=== Begin Enclosure ===

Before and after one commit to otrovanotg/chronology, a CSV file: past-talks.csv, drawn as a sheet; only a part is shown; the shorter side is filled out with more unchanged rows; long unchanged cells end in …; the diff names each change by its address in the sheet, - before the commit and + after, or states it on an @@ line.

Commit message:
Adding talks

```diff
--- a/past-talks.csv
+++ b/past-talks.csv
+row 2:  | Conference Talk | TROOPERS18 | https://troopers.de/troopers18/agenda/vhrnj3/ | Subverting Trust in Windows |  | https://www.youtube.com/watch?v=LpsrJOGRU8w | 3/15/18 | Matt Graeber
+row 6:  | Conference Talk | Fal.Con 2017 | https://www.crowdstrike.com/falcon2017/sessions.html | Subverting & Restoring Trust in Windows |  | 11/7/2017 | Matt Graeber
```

=== End Enclosure ===

*EXERCISE DESCRIPTION*.
Search the entries for the word "past" and show every line that has it.

*TASK SOLUTION*.
Before and after one commit to otrovanotg/chronology, a CSV file: past-talks.csv, drawn as a sheet; only a part is shown; the shorter side is filled out with more unchanged rows; long unchanged cells end in …; the diff names each change by its address in the sheet, - before the commit and + after, or states it on an @@ line.
--- a/past-talks.csv
+++ b/past-talks.csv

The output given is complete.